After the debate, I actually watched the talking heads for the first time. I couldn’t believe that they seemed to feel the need to explain to me what I just watched (years later in a journalism ethics class I finally understood – media can’t tell you what to think, but they can tell you what to think about).
Before I go on, I should explain my political beliefs. At that time, I essentially didn’t have any. I was fortunate that I had parents that were unconcerned with indoctrinating me toward either party, and I was so far removed from even thinking about it that I hadn’t formed any type of opinion. Now? If you really want to know, I’ll explain it like this: you know how a one-lane road has lines near each edge that let you know you’re getting close to running off track and possibly wrecking? I may meander a bit, but I keep as far away from both those lines as possible. We now return you to the rest of the story.
When we discussed the debate the next day, I was amazed at how my classmates and teacher perceived that moment. Stripped of all political beliefs and punditry, Quayle made a statement about how much experience he had. Nothing more, nothing less. Bentsen took the opportunity to pounce and change the discussion (in fact, many believe this was the moment he began to be taken seriously as a vice-presidential candidate).
I raised this very point in class. My teacher disagreed with my assessment, but allowed that it could be taken as “spin.”
“What do you mean?” I asked.
“It’s where someone takes a situation and twists it to best reflect on them. It’s a way of changing what is being discussed to help the person out.”
“So they try to not actually argue their point and just try to basically change the subject?”

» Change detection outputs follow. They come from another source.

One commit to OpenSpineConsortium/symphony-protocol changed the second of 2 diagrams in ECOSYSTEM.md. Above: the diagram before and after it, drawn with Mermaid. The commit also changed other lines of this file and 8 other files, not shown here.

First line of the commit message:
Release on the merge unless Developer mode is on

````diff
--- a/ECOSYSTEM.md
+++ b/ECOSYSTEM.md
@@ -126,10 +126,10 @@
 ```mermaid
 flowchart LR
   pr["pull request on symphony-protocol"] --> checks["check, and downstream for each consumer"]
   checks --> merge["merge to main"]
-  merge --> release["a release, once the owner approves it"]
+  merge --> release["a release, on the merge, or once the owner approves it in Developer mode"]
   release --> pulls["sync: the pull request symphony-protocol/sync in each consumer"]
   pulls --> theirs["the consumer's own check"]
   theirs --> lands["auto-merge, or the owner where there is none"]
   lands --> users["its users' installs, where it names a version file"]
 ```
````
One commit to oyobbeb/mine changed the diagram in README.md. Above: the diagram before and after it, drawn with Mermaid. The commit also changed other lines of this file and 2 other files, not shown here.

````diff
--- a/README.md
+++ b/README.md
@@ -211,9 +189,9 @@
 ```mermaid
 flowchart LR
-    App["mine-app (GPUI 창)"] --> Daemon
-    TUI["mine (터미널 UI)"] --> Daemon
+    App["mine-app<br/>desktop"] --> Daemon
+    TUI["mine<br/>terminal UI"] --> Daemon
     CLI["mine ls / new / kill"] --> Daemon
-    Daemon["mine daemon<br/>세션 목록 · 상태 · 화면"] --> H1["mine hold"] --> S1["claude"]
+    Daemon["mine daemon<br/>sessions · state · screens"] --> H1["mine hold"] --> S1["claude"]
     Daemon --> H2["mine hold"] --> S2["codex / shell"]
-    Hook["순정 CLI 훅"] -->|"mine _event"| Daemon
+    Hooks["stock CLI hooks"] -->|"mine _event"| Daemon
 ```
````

“Why would they do that instead of just really debating?” Ah, sweet naiveté.
I saw many more examples over the years. Congressman railing against a President’s extramarital indiscretions only to have an inconvenient mistress discovered. Senators who decry behavior it turns out the secretly practice. Governors who attempt to sell open senate seats. Mayors who point to ethics problems in others while accepting cushy positions from people they originally appointed. Obviously, these are all completely hypothetical.
It’s just like when I was a kid. The spin continues until I’m sick of it. The only thing is, I’m not the one spinning anymore. I wonder if we all forced the spin to stop if we could regain our balance. I wonder if the dizziness could pass and we could clearly pay attention to actual merit rather than catchy sound bites. Maybe we would find ourselves supporting people based on their actions and character.
Maybe, just maybe, we would finally get the leaders we desire instead of the ones we deserve. Maybe we would finally have a majority of women and men that place the good of those they represent before their own ambition, wealth, or political party and inspire all of us to be better.
Ah, sweet naiveté.